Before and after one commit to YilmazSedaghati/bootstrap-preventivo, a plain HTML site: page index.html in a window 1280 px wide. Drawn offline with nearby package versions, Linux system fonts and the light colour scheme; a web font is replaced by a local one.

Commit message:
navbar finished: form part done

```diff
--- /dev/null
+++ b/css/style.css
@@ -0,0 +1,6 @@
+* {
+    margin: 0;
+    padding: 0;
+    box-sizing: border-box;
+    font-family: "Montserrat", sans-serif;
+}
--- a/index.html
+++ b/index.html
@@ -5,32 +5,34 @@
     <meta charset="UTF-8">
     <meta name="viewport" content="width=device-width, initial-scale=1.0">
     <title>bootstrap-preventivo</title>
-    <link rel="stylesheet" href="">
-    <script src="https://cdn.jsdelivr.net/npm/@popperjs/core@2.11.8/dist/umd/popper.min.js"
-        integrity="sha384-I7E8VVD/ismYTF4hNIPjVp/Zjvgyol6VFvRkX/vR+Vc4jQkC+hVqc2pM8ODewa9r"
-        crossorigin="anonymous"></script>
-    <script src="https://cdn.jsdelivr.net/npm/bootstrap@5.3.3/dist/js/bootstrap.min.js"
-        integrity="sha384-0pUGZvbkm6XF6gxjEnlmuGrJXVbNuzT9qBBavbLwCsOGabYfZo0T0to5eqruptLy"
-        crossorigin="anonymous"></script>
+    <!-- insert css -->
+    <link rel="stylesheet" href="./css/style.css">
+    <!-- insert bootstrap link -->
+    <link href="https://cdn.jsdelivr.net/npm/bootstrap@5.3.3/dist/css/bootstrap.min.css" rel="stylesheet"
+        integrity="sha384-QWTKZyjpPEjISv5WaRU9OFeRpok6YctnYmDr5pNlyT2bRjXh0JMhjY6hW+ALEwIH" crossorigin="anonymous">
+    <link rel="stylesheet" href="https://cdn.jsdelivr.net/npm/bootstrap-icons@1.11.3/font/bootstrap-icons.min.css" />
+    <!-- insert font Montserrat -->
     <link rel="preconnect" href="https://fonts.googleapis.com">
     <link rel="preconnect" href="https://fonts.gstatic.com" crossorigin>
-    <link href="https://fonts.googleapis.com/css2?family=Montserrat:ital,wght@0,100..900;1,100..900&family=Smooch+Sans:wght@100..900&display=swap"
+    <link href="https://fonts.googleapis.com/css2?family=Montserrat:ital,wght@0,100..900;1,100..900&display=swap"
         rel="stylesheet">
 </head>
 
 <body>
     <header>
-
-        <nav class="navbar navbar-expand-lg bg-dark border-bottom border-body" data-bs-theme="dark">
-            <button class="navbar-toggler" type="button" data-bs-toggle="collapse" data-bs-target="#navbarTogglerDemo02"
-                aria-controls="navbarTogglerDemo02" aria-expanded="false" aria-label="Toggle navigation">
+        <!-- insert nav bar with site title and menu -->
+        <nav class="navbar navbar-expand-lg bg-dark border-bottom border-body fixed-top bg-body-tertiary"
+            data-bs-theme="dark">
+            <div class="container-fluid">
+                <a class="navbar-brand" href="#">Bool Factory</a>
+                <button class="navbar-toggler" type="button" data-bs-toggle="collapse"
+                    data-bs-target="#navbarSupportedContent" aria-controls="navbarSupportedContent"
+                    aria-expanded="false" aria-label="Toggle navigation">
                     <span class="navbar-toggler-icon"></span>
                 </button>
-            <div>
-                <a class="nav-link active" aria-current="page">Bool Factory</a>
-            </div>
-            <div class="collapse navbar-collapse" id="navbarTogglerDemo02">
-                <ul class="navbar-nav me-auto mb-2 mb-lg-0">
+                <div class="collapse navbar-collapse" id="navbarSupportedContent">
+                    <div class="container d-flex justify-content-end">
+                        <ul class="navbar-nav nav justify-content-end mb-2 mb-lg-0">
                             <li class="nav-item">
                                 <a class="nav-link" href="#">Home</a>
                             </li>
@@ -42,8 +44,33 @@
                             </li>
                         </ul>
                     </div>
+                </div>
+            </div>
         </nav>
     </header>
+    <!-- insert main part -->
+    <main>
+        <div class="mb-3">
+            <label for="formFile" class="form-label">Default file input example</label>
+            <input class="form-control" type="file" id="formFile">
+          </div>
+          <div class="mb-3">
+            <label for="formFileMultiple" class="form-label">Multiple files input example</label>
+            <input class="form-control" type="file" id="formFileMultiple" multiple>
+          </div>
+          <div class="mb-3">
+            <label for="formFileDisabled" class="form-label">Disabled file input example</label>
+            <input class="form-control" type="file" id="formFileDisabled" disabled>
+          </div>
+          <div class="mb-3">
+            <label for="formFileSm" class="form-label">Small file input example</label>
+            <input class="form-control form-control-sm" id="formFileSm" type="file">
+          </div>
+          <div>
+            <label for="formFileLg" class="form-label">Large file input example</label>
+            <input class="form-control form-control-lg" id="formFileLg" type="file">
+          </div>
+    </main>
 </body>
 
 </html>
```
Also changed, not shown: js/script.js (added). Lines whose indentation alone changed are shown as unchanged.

### [EXERCISE]
Working from the listing above, give it again word for word.

### [EXERCISE ANSWER]
Before and after one commit to YilmazSedaghati/bootstrap-preventivo, a plain HTML site: page index.html in a window 1280 px wide. Drawn offline with nearby package versions, Linux system fonts and the light colour scheme; a web font is replaced by a local one.

Commit message:
navbar finished: form part done

```diff
--- /dev/null
+++ b/css/style.css
@@ -0,0 +1,6 @@
+* {
+    margin: 0;
+    padding: 0;
+    box-sizing: border-box;
+    font-family: "Montserrat", sans-serif;
+}
--- a/index.html
+++ b/index.html
@@ -5,32 +5,34 @@
     <meta charset="UTF-8">
     <meta name="viewport" content="width=device-width, initial-scale=1.0">
     <title>bootstrap-preventivo</title>
-    <link rel="stylesheet" href="">
-    <script src="https://cdn.jsdelivr.net/npm/@popperjs/core@2.11.8/dist/umd/popper.min.js"
-        integrity="sha384-I7E8VVD/ismYTF4hNIPjVp/Zjvgyol6VFvRkX/vR+Vc4jQkC+hVqc2pM8ODewa9r"
-        crossorigin="anonymous"></script>
-    <script src="https://cdn.jsdelivr.net/npm/bootstrap@5.3.3/dist/js/bootstrap.min.js"
-        integrity="sha384-0pUGZvbkm6XF6gxjEnlmuGrJXVbNuzT9qBBavbLwCsOGabYfZo0T0to5eqruptLy"
-        crossorigin="anonymous"></script>
+    <!-- insert css -->
+    <link rel="stylesheet" href="./css/style.css">
+    <!-- insert bootstrap link -->
+    <link href="https://cdn.jsdelivr.net/npm/bootstrap@5.3.3/dist/css/bootstrap.min.css" rel="stylesheet"
+        integrity="sha384-QWTKZyjpPEjISv5WaRU9OFeRpok6YctnYmDr5pNlyT2bRjXh0JMhjY6hW+ALEwIH" crossorigin="anonymous">
+    <link rel="stylesheet" href="https://cdn.jsdelivr.net/npm/bootstrap-icons@1.11.3/font/bootstrap-icons.min.css" />
+    <!-- insert font Montserrat -->
     <link rel="preconnect" href="https://fonts.googleapis.com">
     <link rel="preconnect" href="https://fonts.gstatic.com" crossorigin>
-    <link href="https://fonts.googleapis.com/css2?family=Montserrat:ital,wght@0,100..900;1,100..900&family=Smooch+Sans:wght@100..900&display=swap"
+    <link href="https://fonts.googleapis.com/css2?family=Montserrat:ital,wght@0,100..900;1,100..900&display=swap"
         rel="stylesheet">
 </head>
 
 <body>
     <header>
-
-        <nav class="navbar navbar-expand-lg bg-dark border-bottom border-body" data-bs-theme="dark">
-            <button class="navbar-toggler" type="button" data-bs-toggle="collapse" data-bs-target="#navbarTogglerDemo02"
-                aria-controls="navbarTogglerDemo02" aria-expanded="false" aria-label="Toggle navigation">
+        <!-- insert nav bar with site title and menu -->
+        <nav class="navbar navbar-expand-lg bg-dark border-bottom border-body fixed-top bg-body-tertiary"
+            data-bs-theme="dark">
+            <div class="container-fluid">
+                <a class="navbar-brand" href="#">Bool Factory</a>
+                <button class="navbar-toggler" type="button" data-bs-toggle="collapse"
+                    data-bs-target="#navbarSupportedContent" aria-controls="navbarSupportedContent"
+                    aria-expanded="false" aria-label="Toggle navigation">
                     <span class="navbar-toggler-icon"></span>
                 </button>
-            <div>
-                <a class="nav-link active" aria-current="page">Bool Factory</a>
-            </div>
-            <div class="collapse navbar-collapse" id="navbarTogglerDemo02">
-                <ul class="navbar-nav me-auto mb-2 mb-lg-0">
+                <div class="collapse navbar-collapse" id="navbarSupportedContent">
+                    <div class="container d-flex justify-content-end">
+                        <ul class="navbar-nav nav justify-content-end mb-2 mb-lg-0">
                             <li class="nav-item">
                                 <a class="nav-link" href="#">Home</a>
                             </li>
@@ -42,8 +44,33 @@
                             </li>
                         </ul>
                     </div>
+                </div>
+            </div>
         </nav>
     </header>
+    <!-- insert main part -->
+    <main>
+        <div class="mb-3">
+            <label for="formFile" class="form-label">Default file input example</label>
+            <input class="form-control" type="file" id="formFile">
+          </div>
+          <div class="mb-3">
+            <label for="formFileMultiple" class="form-label">Multiple files input example</label>
+            <input class="form-control" type="file" id="formFileMultiple" multiple>
+          </div>
+          <div class="mb-3">
+            <label for="formFileDisabled" class="form-label">Disabled file input example</label>
+            <input class="form-control" type="file" id="formFileDisabled" disabled>
+          </div>
+          <div class="mb-3">
+            <label for="formFileSm" class="form-label">Small file input example</label>
+            <input class="form-control form-control-sm" id="formFileSm" type="file">
+          </div>
+          <div>
+            <label for="formFileLg" class="form-label">Large file input example</label>
+            <input class="form-control form-control-lg" id="formFileLg" type="file">
+          </div>
+    </main>
 </body>
 
 </html>
```
Also changed, not shown: js/script.js (added). Lines whose indentation alone changed are shown as unchanged.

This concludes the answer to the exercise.